On 9/11/01, I was visiting my family an odd occurrence to be visiting them so late in September, but my Austin, Symphony and other duties just happened to be starting later in the month than usual. I sleep with the TV on and I just happened to have left it on CNN the night before--as my sleepy self started to register what was on TV the next morning I thought, " Wow, this is one of those creepy " real life" pretend disaster movies like the 1980s TV movie "Special Report" or "The Day After."
Of course then I realized to my horror, it was not a movie, and it was quite real . Then I heard the messages on the answering machine from my mother at work saying " As soon as you get up, you really need to turn on news, something very bad has happened in NYC."
My next thought was of concern for my NYC friends. I have always had many musician friends there but also at that time in one of my " other" work lives, I was writing a weekly column in a national TV magazine. I tried to call to make sure all of my magazine colleagues were OK and what would be the status of our deadlines. Needless to say I couldn't get through and instead of beating my head against the wall of that, I took a deep breath and said a great deal of prayers and realized I would hear from them as soon as they could get through, which thankfully I did indeed hear from all the people I was trying to contact by the next morning. (This was my first feeling of guilt for worrying about mundane job issues , "The world is forever changed and many people's lives , both living and deceased from this event, are destroyed. Am I going to hell for worrying about when for heaven's sake my column about friggin' TV show analysis is due?")
Then the immediate thought everyone is pondering in these guest blogs-- what shall I compose about this? I decided to take the very ironic route that I do in unspeakable tragedy :to attempt to write about trying to find hope where there seems to be none at the moment; to start searching for what possible redemption can be found in the aftermath of indescribable horror.
I do this because #1 : I think it's always quite the knee-jerk reaction to attempt to compose about all the horror and grief and I feel like tons of composers will already " go there" , as it were, and that they will do a better job of capturing THAT than I so I always look for a different approach-- and #2, I write SO Much music already tinged with Mahlerian darkness and angst that it seems almost insulting to the event and those who suffer the most deeply from said event If I just write something that is of the same color of all the music I write all the time anyway.

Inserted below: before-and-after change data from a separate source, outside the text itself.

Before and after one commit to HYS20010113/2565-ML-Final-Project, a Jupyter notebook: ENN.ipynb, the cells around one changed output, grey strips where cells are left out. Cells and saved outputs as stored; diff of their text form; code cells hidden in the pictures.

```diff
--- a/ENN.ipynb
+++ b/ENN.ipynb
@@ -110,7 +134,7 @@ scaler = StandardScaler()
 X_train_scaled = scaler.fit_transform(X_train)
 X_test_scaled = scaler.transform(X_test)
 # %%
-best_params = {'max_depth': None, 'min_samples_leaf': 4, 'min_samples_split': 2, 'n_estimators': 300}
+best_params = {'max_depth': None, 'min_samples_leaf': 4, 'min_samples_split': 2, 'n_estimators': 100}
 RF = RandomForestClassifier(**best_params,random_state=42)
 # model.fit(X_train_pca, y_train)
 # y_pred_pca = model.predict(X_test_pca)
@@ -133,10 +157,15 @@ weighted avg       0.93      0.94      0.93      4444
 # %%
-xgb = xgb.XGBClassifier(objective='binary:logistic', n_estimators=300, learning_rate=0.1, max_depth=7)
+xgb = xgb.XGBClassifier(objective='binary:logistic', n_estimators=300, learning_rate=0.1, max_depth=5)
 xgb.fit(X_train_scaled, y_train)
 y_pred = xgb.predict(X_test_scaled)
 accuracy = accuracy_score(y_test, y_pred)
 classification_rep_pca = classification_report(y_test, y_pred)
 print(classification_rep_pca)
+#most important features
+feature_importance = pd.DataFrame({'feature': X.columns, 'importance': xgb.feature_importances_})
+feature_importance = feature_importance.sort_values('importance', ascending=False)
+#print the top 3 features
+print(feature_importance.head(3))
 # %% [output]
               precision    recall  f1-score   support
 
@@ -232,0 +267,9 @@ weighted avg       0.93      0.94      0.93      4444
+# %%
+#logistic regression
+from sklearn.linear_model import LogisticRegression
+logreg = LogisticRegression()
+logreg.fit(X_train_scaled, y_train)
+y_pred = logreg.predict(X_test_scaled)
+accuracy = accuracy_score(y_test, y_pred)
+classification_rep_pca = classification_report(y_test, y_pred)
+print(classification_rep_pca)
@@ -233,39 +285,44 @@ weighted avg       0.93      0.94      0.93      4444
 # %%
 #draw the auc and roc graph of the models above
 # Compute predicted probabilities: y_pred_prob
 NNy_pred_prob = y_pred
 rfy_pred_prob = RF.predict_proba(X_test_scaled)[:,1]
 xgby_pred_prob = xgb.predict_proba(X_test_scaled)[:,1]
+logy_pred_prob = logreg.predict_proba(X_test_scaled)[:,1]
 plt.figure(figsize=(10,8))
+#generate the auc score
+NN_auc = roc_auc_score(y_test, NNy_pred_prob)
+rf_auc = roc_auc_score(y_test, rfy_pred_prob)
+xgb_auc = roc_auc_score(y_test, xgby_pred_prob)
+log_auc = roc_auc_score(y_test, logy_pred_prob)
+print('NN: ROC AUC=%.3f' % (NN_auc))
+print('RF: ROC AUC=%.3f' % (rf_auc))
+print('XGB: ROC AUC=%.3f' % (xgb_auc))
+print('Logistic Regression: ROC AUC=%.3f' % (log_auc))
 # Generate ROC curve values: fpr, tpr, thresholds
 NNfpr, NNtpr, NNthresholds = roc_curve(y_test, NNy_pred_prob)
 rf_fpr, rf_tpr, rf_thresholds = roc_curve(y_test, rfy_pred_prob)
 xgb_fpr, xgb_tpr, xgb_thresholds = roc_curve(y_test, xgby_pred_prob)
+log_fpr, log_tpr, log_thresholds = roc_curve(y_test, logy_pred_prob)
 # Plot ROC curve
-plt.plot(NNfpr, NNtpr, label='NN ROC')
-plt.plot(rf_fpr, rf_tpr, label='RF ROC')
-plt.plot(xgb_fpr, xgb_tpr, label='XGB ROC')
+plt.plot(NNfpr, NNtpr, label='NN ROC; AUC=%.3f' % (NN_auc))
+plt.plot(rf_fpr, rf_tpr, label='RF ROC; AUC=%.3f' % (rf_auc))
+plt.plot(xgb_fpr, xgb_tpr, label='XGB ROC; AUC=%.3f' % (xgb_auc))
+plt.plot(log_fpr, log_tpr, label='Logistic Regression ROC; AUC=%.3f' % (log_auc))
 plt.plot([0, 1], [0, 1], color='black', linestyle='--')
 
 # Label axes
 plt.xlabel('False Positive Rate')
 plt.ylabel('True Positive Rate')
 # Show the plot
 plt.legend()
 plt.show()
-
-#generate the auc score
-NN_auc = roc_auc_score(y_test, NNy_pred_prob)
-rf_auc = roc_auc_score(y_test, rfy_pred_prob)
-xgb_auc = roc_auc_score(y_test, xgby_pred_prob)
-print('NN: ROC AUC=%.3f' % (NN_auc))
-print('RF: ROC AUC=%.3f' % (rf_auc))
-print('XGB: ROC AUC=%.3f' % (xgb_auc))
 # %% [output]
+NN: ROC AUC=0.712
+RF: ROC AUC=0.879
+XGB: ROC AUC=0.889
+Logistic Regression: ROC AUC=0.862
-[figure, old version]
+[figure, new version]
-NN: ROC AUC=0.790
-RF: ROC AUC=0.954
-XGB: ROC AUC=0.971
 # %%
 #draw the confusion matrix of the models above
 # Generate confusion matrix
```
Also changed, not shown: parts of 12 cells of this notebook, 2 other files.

I did the same thing when my father was killed in April 2009, I wrote a piece about redemption and ascension and my father (who had been ill for many years at the time he was killed) no longer being in any pain and now being in paradise with the Lord.
Moving on to October 11th, I was astoundingly flattered and blessed to be invited to perform on a series I appear on regularly, the Thursday at Noon concerts at Central Presbyterian Church in Downtown Austin. This concert was actually televised in part marking the one month demarcation of the horrific event and I performed some Bach and the piece I had indeed completed in reaction to 9/11. (I wrote another Prelude for solo bass, one of the eventually completed in a set inspired by the Chopin/Bach model-- pieces for solo bass--one in each key. Being the avid Messaien worshiper/admirer/stealer I am== I chose Messaien's key center he used often for religious redemption and transformation-- and composed "To Arise in a Prayer of Hope" : Prelude in F Sharp Major. )
I, like everyone else, was still in a very strange state of sadness, mourning and edginess. I played the short concert, then did short TV interview. Then I was trying to process my feelings by going outside for a walk, a cigarette and some coffee. When I walked back into that sanctuary, there was a middle-aged lady with her hand on my bass.
Still being edgy, my first reaction was appalled horror. I controlled myself enough not to run up to her and say "Hey !! What are you doing?? Get off of that !! That's not furniture lady, that's my life-- get away from there!!" But by the time I walked up to her, she had turned around and began to say the following:
"Mr. Waddle, I am sorry to be putting my hand on your bass violin. But my stomach has hurt non-stop since I found out what happened a month ago today. While you were playing your piece you wrote and those Bach movements, for the first time, my stomach stopped hurting. I just had to touch the large piece of wood that this nice long-haired young man used to finally make my stomach stop hurting."
She said "Thank you" as a tear ran down her face and walked off.
I was now alone in the church, and after my hating myself for wanting to at first yell at her, then my knees quite literally buckled. I collapsed into the front pew and then shed many tears of my own. Both in mourning and also in thankfulness that my playing that day touched someone so profoundly.
Since this was before our ubiquitous texting and social networking and such, it still pains me that I never caught that lady's name.
P.S. I want to also express my thankfulness that on the weekend of the 10th Anniversary of 9/11, I will get to perform Strauss' Death and Transfiguration in my position with The Austin Symphony.
P. Kellach Waddle
Hear Artists Respond this Sunday on Texas Public Radio: 4 p.m. on KPAC 88.3 FM and KTXI 90.1 FM, 8 p.m. on KSTX 89.1 FM. Read more composers, conductors and artists creative responses here.